Stored records:
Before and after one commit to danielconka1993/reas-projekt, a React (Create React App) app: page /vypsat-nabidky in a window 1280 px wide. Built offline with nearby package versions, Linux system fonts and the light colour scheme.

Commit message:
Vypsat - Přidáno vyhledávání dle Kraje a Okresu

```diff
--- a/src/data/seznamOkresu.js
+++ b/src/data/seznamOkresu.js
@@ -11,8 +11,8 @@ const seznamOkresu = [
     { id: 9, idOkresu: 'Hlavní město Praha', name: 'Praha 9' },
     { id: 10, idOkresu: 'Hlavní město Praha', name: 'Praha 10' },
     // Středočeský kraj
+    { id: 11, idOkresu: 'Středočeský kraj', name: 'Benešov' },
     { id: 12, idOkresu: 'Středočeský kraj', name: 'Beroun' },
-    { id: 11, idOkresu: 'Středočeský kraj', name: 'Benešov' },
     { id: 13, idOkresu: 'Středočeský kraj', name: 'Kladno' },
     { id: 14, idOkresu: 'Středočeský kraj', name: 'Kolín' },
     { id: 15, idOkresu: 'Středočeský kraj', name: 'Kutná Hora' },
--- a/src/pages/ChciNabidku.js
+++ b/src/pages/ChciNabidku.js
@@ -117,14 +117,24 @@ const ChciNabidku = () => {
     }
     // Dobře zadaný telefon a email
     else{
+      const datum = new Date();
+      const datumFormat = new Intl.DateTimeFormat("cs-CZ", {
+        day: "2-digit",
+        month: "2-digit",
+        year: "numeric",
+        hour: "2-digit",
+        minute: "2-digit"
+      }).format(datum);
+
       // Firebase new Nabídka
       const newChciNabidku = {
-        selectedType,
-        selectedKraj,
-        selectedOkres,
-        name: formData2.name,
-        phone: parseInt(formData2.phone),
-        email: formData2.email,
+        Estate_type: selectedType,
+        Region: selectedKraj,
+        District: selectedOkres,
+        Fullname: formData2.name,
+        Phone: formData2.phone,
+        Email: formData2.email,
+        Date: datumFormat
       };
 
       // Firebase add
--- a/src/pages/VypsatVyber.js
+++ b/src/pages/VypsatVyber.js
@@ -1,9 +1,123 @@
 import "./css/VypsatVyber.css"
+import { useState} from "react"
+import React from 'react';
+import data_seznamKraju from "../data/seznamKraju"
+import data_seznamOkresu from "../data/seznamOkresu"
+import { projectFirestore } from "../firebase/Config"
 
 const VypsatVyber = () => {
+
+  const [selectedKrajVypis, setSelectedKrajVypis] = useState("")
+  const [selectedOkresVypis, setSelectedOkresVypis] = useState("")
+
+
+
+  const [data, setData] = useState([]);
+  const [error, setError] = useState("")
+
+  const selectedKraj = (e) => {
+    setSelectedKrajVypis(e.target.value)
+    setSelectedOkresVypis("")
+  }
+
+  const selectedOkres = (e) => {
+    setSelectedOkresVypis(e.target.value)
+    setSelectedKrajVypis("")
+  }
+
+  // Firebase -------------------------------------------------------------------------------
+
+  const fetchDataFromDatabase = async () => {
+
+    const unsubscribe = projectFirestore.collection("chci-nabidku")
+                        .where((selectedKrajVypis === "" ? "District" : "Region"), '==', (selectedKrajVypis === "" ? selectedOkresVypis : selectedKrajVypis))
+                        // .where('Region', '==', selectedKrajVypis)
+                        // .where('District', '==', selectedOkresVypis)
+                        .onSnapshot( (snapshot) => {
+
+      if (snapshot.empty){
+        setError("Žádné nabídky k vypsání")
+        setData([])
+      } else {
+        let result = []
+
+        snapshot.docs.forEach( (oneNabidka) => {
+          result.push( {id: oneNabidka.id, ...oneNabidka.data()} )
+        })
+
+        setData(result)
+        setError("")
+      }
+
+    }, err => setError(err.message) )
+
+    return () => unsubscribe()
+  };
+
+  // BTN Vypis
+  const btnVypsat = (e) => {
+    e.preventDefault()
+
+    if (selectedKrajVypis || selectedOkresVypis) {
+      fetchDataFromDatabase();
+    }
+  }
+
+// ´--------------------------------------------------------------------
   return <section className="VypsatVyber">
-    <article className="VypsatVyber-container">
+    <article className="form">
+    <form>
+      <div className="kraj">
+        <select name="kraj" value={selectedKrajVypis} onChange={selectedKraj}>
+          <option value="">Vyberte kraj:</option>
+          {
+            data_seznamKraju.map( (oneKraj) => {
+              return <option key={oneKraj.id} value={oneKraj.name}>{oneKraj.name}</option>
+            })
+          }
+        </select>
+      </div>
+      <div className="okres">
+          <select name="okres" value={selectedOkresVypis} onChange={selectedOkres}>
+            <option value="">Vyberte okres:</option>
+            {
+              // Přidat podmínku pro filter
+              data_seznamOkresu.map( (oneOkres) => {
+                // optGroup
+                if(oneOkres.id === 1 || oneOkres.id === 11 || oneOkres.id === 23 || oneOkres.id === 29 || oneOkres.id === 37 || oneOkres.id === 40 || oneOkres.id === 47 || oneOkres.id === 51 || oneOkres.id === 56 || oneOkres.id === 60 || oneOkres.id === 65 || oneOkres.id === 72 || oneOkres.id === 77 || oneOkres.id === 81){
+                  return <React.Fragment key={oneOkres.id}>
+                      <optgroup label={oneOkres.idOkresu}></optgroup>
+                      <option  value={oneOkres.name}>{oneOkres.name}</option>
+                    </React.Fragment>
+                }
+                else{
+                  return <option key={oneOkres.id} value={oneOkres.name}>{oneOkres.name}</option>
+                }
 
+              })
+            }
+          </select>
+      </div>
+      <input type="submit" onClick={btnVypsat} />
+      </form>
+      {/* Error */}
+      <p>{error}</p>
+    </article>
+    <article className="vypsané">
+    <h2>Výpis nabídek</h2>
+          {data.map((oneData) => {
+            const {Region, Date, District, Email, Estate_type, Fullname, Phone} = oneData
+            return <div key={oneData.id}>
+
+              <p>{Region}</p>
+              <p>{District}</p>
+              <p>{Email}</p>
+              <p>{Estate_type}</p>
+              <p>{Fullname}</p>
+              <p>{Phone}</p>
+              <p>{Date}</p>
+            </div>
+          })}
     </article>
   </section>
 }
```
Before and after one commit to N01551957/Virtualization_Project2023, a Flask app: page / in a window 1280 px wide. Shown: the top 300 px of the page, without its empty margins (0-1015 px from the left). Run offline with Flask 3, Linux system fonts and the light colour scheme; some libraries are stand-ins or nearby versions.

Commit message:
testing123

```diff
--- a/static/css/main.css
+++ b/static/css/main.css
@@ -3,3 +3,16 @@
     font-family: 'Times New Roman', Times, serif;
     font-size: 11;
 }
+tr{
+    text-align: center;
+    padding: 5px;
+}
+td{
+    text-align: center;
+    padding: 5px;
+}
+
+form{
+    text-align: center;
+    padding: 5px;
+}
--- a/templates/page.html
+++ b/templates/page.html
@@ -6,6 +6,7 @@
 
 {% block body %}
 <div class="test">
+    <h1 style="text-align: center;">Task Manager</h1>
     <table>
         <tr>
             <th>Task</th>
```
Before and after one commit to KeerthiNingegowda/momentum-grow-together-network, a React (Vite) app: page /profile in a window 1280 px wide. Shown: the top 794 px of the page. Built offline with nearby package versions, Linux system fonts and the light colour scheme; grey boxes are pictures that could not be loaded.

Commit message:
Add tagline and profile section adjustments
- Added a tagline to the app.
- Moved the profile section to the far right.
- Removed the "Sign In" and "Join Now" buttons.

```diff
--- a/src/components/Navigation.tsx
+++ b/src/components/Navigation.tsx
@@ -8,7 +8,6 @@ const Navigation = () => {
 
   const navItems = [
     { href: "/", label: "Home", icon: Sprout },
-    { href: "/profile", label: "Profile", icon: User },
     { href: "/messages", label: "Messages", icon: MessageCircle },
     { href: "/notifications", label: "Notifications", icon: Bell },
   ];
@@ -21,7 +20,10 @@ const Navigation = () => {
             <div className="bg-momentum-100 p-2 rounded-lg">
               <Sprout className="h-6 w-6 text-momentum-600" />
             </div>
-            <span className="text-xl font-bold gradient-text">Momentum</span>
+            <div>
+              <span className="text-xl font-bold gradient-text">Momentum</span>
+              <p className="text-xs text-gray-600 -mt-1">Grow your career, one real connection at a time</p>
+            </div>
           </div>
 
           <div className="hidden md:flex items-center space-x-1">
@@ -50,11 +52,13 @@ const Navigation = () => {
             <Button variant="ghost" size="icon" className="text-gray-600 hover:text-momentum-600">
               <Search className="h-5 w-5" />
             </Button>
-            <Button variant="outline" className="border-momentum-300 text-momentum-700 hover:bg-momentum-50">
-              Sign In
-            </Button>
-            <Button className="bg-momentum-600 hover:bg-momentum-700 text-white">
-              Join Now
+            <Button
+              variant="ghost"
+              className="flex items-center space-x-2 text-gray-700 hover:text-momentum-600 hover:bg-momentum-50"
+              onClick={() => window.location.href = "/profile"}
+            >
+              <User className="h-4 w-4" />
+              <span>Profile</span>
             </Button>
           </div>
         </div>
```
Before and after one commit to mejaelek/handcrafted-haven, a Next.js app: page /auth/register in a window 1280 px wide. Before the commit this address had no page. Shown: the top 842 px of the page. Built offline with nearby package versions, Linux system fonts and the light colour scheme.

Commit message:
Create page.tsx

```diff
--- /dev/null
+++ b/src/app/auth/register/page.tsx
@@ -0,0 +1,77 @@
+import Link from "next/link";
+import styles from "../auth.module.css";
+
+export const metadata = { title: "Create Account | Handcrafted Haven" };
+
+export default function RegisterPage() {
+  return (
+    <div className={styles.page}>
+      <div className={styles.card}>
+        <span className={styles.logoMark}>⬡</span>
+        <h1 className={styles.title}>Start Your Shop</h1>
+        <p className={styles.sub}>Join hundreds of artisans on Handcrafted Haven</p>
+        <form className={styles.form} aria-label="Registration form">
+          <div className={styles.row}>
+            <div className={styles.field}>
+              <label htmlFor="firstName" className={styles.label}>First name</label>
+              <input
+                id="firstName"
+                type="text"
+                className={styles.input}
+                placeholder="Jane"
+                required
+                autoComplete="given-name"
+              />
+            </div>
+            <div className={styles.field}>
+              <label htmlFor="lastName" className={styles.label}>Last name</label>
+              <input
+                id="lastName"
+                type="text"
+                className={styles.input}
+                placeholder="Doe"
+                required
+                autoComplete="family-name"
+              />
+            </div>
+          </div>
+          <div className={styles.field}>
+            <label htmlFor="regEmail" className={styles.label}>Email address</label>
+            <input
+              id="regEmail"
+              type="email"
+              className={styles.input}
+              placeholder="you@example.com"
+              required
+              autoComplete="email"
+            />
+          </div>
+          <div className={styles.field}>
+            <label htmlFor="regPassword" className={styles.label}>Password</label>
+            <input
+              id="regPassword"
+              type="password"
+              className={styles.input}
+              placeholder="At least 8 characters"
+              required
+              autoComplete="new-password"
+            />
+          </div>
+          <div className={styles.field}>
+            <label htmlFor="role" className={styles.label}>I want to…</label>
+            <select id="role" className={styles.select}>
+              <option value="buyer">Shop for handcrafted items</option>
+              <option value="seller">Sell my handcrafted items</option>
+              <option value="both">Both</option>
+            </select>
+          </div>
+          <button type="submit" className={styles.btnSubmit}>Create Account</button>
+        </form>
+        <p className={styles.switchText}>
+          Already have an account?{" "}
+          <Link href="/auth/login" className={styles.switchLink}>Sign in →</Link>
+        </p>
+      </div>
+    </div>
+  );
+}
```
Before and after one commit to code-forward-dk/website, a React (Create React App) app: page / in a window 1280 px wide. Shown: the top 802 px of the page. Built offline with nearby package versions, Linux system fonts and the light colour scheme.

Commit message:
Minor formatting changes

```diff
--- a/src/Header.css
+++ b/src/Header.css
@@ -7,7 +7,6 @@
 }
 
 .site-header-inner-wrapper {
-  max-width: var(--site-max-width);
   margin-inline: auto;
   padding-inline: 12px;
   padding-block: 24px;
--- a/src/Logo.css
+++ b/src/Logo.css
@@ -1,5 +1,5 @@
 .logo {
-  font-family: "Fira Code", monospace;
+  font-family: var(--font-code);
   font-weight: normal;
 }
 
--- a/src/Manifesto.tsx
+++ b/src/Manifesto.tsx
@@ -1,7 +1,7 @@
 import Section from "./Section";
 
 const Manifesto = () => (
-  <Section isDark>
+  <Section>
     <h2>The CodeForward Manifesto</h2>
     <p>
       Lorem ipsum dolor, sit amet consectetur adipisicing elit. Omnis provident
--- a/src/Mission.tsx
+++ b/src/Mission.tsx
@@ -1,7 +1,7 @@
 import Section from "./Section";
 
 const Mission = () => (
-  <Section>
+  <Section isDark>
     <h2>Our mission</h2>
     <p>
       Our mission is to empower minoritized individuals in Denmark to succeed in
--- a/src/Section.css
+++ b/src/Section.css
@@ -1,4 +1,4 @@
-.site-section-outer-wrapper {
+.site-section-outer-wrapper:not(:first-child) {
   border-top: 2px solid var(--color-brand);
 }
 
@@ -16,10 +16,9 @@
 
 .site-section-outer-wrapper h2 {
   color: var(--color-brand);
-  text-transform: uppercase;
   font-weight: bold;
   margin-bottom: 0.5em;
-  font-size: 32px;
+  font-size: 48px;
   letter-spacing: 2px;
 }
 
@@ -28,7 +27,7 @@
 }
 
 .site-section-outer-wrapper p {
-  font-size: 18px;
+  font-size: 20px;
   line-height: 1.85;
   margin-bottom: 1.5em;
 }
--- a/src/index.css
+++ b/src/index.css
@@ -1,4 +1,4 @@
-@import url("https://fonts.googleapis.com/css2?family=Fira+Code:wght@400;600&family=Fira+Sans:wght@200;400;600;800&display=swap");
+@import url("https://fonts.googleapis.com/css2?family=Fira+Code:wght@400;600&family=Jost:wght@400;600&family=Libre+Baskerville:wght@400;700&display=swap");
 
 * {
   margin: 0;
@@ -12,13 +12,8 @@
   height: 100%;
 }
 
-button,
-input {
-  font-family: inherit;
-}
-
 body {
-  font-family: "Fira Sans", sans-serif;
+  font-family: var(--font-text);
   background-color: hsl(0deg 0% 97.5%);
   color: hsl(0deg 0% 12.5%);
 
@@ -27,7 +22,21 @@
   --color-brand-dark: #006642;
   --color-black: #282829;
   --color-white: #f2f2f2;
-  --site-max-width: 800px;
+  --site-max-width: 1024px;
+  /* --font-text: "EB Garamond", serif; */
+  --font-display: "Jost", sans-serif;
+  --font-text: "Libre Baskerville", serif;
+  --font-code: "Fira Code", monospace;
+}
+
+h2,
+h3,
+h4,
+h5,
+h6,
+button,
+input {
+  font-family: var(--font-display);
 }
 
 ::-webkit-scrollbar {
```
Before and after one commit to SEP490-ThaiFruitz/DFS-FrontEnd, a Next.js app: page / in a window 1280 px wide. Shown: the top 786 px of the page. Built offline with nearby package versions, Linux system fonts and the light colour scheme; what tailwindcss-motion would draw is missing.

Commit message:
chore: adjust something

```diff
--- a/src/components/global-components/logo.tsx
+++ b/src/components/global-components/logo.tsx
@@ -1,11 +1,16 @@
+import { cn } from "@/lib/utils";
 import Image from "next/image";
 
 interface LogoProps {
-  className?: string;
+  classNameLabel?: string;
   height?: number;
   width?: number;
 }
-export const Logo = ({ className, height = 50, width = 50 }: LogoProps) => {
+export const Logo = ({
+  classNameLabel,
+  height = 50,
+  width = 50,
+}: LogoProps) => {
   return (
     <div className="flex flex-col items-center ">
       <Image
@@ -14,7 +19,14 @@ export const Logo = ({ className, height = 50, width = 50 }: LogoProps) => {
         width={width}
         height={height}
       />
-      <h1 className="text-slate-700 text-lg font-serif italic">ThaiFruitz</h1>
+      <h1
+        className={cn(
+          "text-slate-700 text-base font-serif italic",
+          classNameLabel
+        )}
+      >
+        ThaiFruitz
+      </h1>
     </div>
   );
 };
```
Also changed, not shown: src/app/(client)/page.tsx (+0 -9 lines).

WORK ORDER – Please determine how many lines of the records above contain "width", and state that number only.

RESPONSE AREA – 8